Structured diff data
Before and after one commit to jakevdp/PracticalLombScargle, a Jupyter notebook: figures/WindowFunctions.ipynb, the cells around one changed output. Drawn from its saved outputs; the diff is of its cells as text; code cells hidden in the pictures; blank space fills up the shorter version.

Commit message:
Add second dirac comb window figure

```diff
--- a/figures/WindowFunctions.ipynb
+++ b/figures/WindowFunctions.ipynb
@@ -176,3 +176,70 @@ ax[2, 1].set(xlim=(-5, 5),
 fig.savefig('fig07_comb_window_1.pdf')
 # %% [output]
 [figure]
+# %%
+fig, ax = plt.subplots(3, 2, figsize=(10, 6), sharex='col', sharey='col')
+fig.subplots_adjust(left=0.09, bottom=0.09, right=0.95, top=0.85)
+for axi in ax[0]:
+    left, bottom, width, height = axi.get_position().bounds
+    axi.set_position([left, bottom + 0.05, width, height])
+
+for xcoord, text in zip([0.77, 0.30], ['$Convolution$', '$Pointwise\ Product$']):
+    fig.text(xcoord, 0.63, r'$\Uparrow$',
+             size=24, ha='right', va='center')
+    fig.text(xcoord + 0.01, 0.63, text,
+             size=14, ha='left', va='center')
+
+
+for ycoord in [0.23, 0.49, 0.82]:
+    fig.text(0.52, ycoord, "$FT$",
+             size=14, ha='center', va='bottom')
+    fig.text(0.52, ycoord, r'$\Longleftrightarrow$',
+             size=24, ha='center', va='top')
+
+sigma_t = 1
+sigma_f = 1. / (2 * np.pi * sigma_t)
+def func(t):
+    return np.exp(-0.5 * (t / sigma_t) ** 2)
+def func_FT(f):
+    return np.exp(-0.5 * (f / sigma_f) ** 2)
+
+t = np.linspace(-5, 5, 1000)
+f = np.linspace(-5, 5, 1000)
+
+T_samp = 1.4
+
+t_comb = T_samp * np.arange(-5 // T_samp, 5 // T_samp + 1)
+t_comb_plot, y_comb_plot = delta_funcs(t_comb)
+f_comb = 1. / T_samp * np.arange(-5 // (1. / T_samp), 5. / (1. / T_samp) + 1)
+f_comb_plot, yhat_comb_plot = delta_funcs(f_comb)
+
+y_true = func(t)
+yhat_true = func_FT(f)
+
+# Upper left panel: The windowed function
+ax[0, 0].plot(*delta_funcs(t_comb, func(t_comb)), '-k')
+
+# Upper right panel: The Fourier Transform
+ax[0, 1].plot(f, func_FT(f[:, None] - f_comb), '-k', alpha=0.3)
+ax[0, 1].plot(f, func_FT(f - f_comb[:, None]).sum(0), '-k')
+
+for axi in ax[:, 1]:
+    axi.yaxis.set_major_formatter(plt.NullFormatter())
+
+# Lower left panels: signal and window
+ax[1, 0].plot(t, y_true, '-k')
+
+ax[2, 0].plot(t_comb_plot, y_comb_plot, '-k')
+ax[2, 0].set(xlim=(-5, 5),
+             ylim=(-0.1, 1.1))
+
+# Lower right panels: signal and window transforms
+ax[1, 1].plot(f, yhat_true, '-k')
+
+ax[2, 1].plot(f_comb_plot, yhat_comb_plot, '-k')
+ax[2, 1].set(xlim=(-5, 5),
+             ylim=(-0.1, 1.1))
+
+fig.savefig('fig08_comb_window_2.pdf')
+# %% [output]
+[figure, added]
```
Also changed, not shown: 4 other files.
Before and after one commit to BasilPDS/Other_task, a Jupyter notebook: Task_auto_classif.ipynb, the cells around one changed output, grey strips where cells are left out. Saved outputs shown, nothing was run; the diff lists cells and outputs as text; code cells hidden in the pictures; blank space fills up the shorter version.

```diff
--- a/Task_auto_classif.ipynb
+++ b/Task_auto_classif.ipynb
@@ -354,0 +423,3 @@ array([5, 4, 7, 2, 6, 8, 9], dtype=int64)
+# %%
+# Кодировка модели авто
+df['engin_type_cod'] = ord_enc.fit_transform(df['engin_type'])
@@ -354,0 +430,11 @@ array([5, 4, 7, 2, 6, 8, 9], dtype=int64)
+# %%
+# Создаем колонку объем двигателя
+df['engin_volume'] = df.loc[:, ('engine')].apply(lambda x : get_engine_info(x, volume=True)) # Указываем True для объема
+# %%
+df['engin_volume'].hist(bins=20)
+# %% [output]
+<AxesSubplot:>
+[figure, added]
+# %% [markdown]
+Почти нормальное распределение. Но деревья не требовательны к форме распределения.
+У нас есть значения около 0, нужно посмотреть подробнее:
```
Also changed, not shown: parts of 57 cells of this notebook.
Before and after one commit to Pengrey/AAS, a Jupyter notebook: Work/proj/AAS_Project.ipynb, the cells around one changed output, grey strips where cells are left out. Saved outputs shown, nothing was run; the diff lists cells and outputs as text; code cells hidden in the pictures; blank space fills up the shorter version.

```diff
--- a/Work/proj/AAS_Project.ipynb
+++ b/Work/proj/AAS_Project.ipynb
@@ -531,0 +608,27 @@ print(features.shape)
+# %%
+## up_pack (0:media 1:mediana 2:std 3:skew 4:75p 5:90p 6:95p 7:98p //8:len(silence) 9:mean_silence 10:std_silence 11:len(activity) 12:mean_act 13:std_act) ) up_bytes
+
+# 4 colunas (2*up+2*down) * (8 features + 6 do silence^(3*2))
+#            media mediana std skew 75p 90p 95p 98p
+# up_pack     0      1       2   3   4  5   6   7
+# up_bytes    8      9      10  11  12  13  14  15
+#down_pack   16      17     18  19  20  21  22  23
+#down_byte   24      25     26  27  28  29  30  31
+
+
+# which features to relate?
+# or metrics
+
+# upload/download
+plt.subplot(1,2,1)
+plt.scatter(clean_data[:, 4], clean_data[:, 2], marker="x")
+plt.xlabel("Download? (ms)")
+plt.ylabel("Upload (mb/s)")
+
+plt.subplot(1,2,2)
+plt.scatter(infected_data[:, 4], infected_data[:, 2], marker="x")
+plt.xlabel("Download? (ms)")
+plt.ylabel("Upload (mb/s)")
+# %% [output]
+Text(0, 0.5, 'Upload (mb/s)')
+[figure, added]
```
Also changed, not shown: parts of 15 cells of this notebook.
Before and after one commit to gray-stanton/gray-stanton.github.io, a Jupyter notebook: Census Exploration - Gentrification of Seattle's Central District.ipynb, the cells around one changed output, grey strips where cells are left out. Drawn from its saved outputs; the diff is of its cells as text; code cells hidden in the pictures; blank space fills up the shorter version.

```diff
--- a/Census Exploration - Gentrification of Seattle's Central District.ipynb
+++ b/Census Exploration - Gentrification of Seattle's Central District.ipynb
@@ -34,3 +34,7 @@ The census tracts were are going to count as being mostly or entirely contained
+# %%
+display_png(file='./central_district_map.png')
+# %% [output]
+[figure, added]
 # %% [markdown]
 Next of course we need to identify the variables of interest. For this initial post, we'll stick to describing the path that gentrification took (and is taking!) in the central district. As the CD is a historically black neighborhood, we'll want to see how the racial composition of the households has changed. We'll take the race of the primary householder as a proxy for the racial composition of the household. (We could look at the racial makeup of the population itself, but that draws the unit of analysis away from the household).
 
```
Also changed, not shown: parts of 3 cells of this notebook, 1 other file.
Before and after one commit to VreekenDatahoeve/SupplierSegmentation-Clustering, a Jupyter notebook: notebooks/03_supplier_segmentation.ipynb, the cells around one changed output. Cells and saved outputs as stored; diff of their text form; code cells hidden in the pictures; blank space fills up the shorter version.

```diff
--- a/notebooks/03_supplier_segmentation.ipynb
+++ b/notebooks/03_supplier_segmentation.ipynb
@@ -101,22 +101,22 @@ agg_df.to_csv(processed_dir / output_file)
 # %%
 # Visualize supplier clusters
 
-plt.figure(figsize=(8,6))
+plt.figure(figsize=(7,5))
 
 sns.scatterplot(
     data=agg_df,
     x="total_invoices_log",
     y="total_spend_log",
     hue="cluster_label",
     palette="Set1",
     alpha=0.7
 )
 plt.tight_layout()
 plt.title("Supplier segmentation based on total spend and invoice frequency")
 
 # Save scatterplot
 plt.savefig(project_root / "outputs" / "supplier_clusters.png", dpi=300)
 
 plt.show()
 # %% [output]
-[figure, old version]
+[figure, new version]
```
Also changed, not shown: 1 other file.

▸ Exercise aim
Where a line in the records above contains the word "Also", copy that line.

▸ Response box
Also changed, not shown: 4 other files.
Also changed, not shown: parts of 57 cells of this notebook.
Also changed, not shown: parts of 15 cells of this notebook.
Also changed, not shown: parts of 3 cells of this notebook, 1 other file.
Also changed, not shown: 1 other file.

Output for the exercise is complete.